• **TASK DIRECTIONS**: Which lines of the records contain the word "exec"? Show each of them.

• **DATA**:
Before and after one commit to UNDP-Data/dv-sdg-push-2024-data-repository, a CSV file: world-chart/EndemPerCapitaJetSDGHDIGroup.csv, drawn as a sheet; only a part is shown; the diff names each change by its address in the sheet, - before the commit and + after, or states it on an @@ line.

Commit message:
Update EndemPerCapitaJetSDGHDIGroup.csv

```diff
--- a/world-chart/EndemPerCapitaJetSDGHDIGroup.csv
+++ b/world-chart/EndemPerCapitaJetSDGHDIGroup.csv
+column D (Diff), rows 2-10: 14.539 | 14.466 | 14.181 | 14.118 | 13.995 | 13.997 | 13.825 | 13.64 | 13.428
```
---
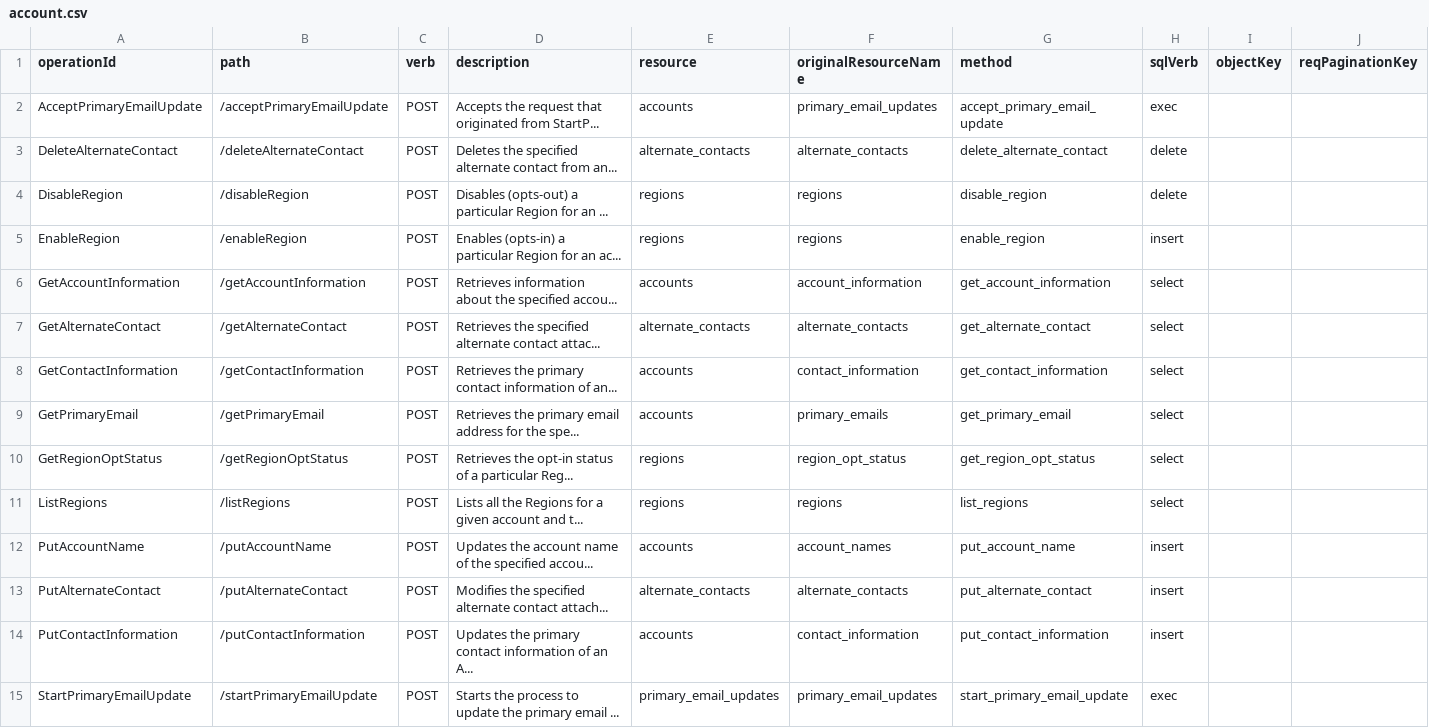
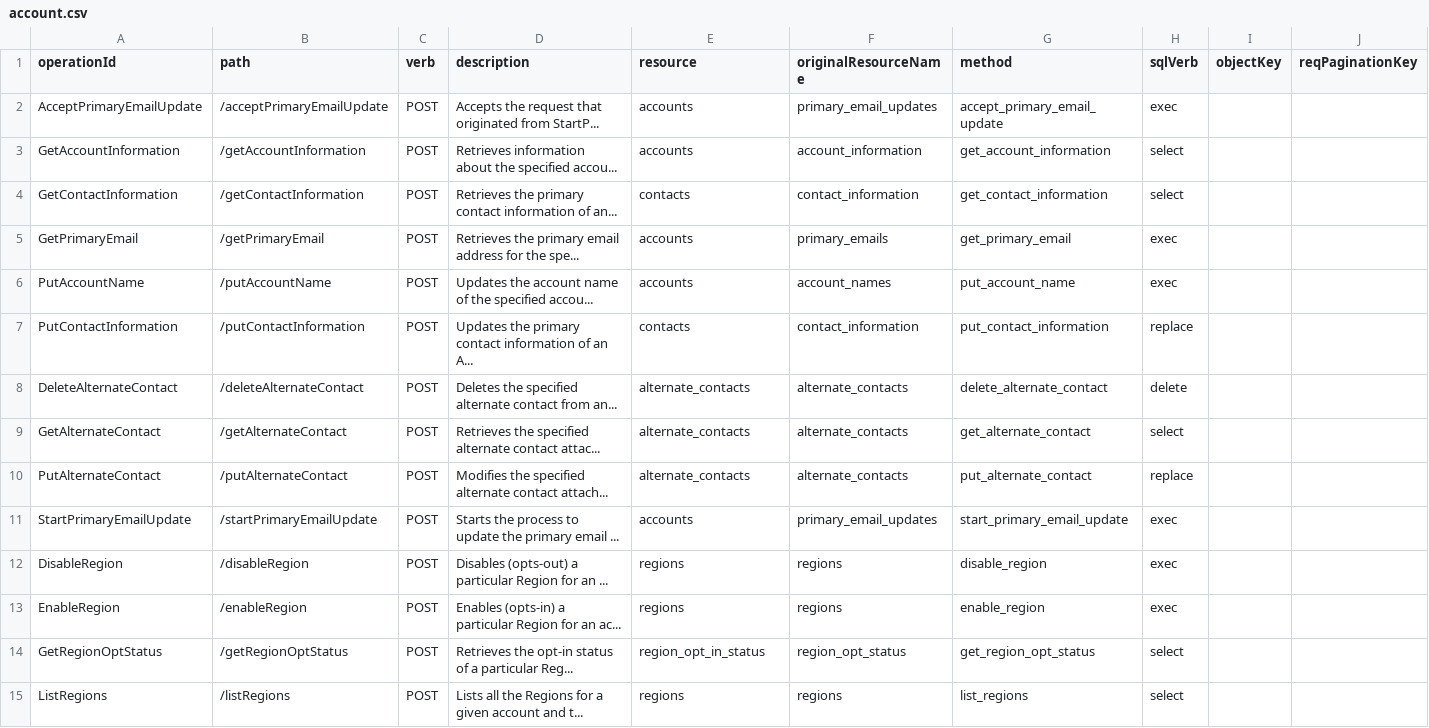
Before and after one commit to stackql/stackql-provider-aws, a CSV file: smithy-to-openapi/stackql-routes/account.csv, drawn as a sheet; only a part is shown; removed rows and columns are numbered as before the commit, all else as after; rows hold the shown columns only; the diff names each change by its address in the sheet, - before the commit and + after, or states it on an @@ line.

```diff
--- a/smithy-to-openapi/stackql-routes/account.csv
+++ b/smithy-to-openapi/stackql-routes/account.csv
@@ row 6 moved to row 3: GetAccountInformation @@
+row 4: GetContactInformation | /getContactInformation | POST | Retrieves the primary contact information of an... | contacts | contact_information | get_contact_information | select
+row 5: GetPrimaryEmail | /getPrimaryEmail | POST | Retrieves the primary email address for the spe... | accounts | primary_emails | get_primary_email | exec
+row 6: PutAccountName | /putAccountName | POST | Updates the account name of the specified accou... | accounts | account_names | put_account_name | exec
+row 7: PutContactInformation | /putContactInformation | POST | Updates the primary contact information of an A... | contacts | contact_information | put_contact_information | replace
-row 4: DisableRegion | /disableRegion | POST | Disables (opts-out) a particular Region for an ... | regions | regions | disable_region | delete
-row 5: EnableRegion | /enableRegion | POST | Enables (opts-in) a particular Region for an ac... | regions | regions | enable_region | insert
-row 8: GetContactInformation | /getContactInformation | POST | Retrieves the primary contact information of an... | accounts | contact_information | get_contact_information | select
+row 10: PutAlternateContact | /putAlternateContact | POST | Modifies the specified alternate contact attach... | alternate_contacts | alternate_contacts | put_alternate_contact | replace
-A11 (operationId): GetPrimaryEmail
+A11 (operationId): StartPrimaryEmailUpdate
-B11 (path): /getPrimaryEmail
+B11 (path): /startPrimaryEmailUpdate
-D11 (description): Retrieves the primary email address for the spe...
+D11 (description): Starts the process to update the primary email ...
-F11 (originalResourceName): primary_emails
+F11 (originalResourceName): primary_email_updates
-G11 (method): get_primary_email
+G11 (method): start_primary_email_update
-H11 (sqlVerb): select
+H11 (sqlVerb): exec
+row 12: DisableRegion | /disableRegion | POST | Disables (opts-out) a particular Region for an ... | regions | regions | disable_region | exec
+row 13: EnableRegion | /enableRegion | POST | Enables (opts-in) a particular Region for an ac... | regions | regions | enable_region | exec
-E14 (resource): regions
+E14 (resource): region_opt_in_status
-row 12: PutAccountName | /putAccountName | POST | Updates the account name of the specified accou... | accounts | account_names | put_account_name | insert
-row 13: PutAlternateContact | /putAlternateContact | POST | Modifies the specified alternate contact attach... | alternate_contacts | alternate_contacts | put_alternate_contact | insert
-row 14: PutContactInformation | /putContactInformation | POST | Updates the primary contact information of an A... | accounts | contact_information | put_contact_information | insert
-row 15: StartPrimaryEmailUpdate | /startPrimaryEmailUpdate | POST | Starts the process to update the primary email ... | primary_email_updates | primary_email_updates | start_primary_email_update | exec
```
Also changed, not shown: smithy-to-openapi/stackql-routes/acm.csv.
...
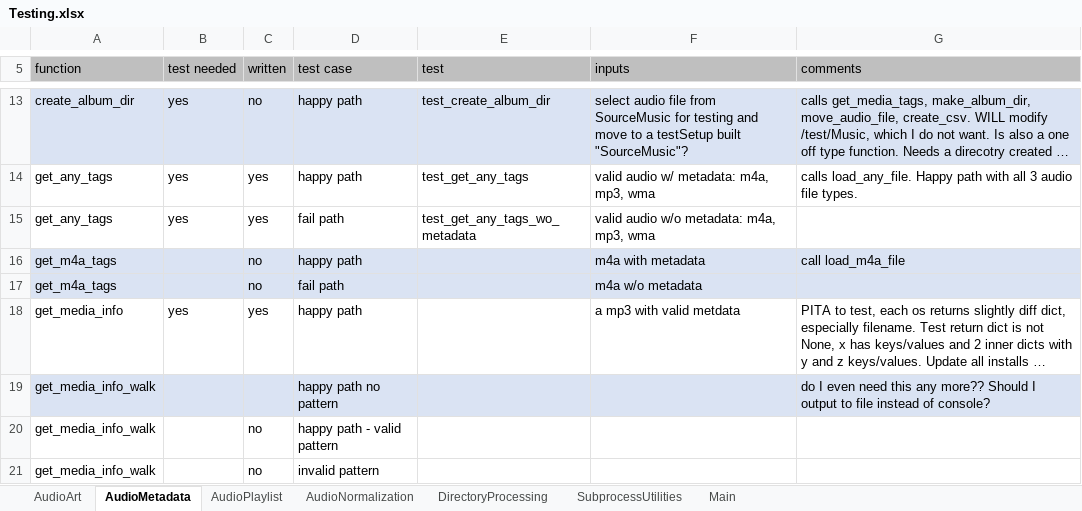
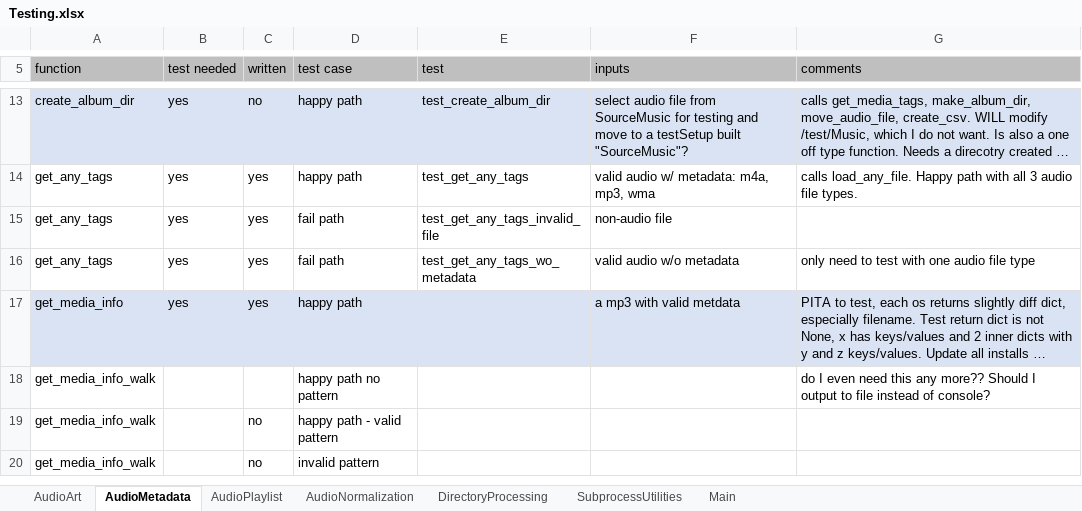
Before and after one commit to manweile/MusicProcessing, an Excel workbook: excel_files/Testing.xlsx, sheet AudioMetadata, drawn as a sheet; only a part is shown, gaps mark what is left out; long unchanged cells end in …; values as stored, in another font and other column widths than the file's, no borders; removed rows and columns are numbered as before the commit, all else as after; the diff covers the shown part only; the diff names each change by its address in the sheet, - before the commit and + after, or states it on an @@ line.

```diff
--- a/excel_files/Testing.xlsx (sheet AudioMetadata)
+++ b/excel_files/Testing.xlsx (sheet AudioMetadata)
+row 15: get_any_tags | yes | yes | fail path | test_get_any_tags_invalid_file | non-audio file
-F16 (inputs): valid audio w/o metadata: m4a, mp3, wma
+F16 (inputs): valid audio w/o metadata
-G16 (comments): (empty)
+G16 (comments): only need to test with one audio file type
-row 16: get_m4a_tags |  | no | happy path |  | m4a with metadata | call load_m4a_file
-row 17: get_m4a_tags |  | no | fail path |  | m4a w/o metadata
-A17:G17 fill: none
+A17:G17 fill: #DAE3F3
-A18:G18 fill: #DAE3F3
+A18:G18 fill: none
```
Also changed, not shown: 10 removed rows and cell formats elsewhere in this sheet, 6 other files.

• **TASK ANSWER**:
+row 5: GetPrimaryEmail | /getPrimaryEmail | POST | Retrieves the primary email address for the spe... | accounts | primary_emails | get_primary_email | exec
+row 6: PutAccountName | /putAccountName | POST | Updates the account name of the specified accou... | accounts | account_names | put_account_name | exec
+H11 (sqlVerb): exec
+row 12: DisableRegion | /disableRegion | POST | Disables (opts-out) a particular Region for an ... | regions | regions | disable_region | exec
+row 13: EnableRegion | /enableRegion | POST | Enables (opts-in) a particular Region for an ac... | regions | regions | enable_region | exec
-row 15: StartPrimaryEmailUpdate | /startPrimaryEmailUpdate | POST | Starts the process to update the primary email ... | primary_email_updates | primary_email_updates | start_primary_email_update | exec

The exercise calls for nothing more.